Top Travel Tips from Hotel Guests to Owners
These Travel Tips Can Pay Off Big
Every hotel aspires to good reviews, positive reviews, and repeat business. Not every hotel gets them, even though in many cases the cause of a guest’s dissatisfaction is eminently preventable. Here, then, is a selection of the best travel tips from hotel patrons addressed to establishments in which they stayed. Heeding this feedback could go a long way toward shifting a departing guest’s attitude from “Disappointing” or “Meh” to “From now on, I’m staying here whenever I’m in town.”
Travel Tips: The Bathroom
There are several things the hotel can do to make the bathroom in a guest’s room easier and pleasanter to use.

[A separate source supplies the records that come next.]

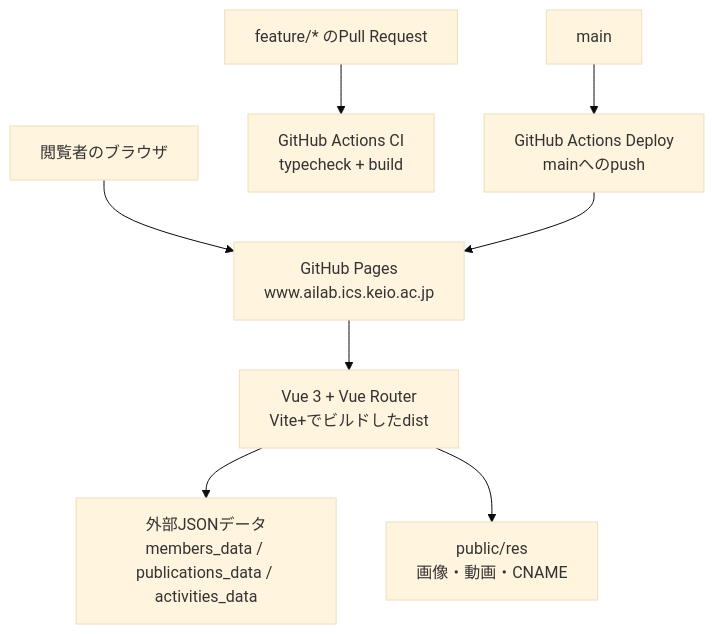
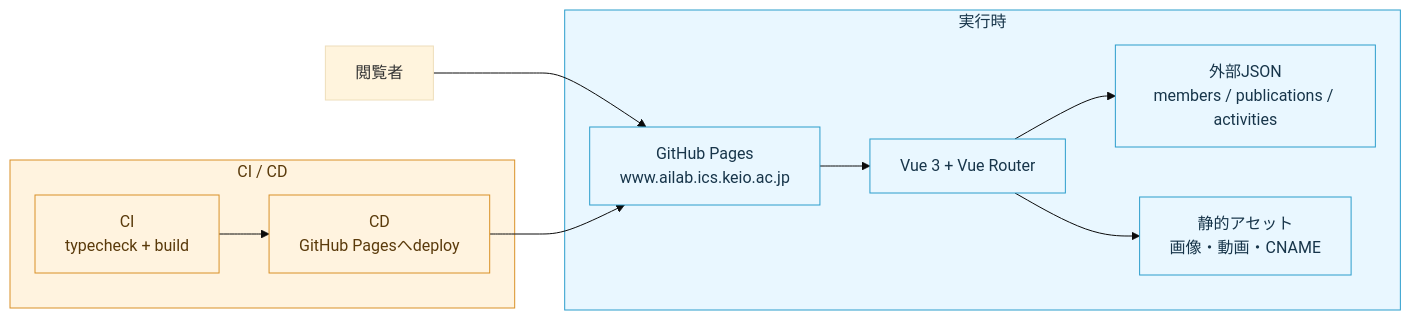
One commit to imai-laboratory/imai-laboratory.github.io changed the diagram in README.md. Above: the diagram before and after it, drawn with Mermaid (base theme). The commit also changed other lines of this file, not shown here.

Commit message:
Simplify README architecture overview

````diff
--- a/README.md
+++ b/README.md
@@ -22,19 +19,28 @@
 ```mermaid
-flowchart TD
-    visitor[閲覧者のブラウザ]
-    pages[GitHub Pages<br/>www.ailab.ics.keio.ac.jp]
-    app[Vue 3 + Vue Router<br/>Vite+でビルドしたdist]
-    data[外部JSONデータ<br/>members_data / publications_data / activities_data]
-    assets[public/res<br/>画像・動画・CNAME]
-    pr[feature/* のPull Request]
-    ci[GitHub Actions CI<br/>typecheck + build]
-    deploy[GitHub Actions Deploy<br/>mainへのpush]
+flowchart LR
+    visitor[閲覧者]
+
+    subgraph runtime[実行時]
+        pages[GitHub Pages<br/>www.ailab.ics.keio.ac.jp]
+        app[Vue 3 + Vue Router]
+        sources[外部JSON<br/>members / publications / activities]
+        assets[静的アセット<br/>画像・動画・CNAME]
+        pages --> app
+        app --> sources
+        app --> assets
+    end
+
+    subgraph delivery[CI / CD]
+        ci[CI<br/>typecheck + build]
+        cd[CD<br/>GitHub Pagesへdeploy]
+        ci --> cd
+    end
 
     visitor --> pages
-    pages --> app
-    app --> data
-    app --> assets
-    pr --> ci
-    main[main] --> deploy
-    deploy --> pages
+    cd --> pages
+
+    classDef runtimeStyle fill:#e9f7ff,stroke:#2b9dcc,color:#17354a
+    classDef deliveryStyle fill:#fff3df,stroke:#d99027,color:#5a3a0b
+    class runtime,pages,app,sources,assets runtimeStyle
+    class delivery,ci,cd deliveryStyle
 ```
````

- Counter space. The counter should hold at least two toiletry bags, or there should be a shelf in the bathroom. There should also be a rack or shelf in the shower to accommodate a razor and the guest’s soap or hair products, if they were brought from home.
- Single-use plastics. If you’re environmentally minded, you may wince at the sight of those little plastic bottles. For those who feel that way, wall-mounted dispensers of shampoo, conditioner, and bath gel in the shower are a better way to go.
- Many guests wash out items in the hope they will dry overnight, hanging them on doorknobs or showerheads because there’s no better alternative. Hotels can provide a better alternative in the form of a retractable clothesline.
- It’s nice if you have a place to hang things in the bathroom other than over the shower curtain rod. It’s especially nice now that so many hotels are suggesting that guests use towels over the course of multiple days. Putting up some hooks would make this option more pleasant and convenient.
Elsewhere in the Room
- The TV. Guests need a list of all the TV channels. It would also be nice if the television was set to switch on to the same channel it was on the last time it was switched off. Guests often want to return to that same channel and dislike having to search around to find it again.
- The safe. These days, money isn’t the only value you might want the safe to protect. It should be big enough to hold a tablet or laptop. It should also be positioned in such a way that you don’t have to sit on the floor to access it.
- Luggage racks. Though hotel rooms intended for dual occupancy do a fair job of providing for it in most respects, they seldom offer more than one luggage rack. There should be two to avoid the necessity of improvising a second one out of a chair or the cabinet that the TV or coffee maker sits on.
It’s possible to check in to a hotel with a lovely view and find out that view is not for you, or at least, not for your room. The window in your room looks out on a roof with air ducts or something equally unappealing.
If you had no reservation and are taking what you can get, this is reasonable enough. But if you had a longstanding reservation, it amounts to shoddy customer service. When there’s a reservation, hotels don’t need to wait to make room assignments until the guest checks in. They could do it in advance and pair the guest with the best room in his or her price category.